The paper shows necessary cybernetic structures that are seen as core of all complex adaptive systems able to develop system‐specific behavior. It is suggested that the underlying basic concept of “success” understood as a degree of goal‐approximation holds for any adaptive, learning or otherwise improving endeavor.
The paper is the second in a series of three on a cybernetic theory distinguishing system capable of preprogrammed adaptation, system‐specific adaptation, and learning. It shows necessary cybernetic structures that a system can develop individual actions.

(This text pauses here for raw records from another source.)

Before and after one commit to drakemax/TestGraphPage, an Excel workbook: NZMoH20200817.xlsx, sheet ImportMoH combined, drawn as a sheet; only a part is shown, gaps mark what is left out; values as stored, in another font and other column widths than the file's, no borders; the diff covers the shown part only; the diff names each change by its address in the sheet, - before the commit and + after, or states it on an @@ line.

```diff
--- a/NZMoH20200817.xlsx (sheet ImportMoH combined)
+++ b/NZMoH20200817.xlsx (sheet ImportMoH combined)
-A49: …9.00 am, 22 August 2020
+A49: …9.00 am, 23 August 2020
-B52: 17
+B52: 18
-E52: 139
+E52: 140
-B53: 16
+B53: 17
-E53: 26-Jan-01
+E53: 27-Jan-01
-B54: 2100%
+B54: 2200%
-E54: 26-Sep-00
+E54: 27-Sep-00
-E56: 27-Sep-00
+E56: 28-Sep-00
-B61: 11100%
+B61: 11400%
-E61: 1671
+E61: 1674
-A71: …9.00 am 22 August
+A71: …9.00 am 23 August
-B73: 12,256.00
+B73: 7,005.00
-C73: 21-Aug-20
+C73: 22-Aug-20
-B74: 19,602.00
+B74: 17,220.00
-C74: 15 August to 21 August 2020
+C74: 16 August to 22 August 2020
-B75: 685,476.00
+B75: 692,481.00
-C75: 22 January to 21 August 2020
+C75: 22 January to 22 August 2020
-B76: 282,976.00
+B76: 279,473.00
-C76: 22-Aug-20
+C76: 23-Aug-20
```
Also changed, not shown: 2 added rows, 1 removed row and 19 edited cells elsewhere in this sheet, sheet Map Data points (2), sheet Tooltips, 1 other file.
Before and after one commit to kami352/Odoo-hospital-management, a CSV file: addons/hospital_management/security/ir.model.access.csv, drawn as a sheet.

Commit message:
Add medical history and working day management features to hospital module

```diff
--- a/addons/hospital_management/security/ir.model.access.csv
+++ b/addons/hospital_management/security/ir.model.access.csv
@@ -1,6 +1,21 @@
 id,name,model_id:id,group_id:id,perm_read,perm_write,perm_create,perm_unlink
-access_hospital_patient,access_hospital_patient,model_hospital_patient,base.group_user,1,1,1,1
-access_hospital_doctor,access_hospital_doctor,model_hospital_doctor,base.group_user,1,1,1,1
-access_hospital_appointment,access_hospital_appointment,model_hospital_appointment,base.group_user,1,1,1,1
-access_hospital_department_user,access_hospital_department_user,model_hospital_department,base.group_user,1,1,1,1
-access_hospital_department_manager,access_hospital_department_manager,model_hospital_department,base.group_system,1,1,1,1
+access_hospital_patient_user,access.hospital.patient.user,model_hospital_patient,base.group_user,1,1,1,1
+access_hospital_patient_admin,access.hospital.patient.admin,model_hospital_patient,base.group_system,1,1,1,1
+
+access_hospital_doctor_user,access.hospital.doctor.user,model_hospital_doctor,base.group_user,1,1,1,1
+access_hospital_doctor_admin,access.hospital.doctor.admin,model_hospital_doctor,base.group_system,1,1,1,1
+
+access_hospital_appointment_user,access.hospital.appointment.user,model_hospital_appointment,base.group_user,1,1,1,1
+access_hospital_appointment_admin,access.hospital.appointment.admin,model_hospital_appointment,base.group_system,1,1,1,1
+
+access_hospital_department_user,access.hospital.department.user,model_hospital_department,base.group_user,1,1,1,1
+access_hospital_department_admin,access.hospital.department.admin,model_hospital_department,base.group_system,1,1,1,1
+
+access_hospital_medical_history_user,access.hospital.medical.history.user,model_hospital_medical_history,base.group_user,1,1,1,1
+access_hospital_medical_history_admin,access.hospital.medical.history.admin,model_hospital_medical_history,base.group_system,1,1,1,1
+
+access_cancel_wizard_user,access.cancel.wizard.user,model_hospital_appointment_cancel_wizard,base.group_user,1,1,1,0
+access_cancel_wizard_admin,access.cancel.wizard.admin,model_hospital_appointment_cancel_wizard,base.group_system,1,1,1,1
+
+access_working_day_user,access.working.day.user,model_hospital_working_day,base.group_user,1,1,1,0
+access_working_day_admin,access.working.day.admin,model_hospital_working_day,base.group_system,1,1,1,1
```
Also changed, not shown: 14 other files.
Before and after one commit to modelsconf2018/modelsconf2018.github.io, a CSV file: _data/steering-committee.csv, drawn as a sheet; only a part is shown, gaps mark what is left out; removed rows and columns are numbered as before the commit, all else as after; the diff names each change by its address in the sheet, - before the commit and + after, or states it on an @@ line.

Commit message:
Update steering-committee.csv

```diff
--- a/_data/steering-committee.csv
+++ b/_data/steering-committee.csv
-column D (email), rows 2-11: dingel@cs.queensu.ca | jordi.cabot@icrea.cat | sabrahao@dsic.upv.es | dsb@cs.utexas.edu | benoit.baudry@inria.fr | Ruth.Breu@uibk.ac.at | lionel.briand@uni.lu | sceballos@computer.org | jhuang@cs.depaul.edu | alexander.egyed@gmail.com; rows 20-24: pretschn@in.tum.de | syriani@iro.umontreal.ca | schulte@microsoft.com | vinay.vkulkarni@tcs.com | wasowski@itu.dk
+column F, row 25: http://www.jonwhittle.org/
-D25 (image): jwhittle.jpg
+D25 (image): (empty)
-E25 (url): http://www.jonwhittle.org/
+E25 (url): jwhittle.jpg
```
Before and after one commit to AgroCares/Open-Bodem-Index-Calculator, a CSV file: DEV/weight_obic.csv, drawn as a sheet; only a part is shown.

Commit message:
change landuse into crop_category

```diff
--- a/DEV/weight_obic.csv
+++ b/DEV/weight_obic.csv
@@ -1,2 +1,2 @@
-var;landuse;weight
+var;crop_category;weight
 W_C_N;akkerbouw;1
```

Nechansky, H. (2010), "Elements of a cybernetic epistemology: Adaptive systems that can develop system‐specific behavior", Kybernetes, Vol. 39 No. 4, pp. 553-569. https://doi.org/10.1108/03684921011036781Download as .RIS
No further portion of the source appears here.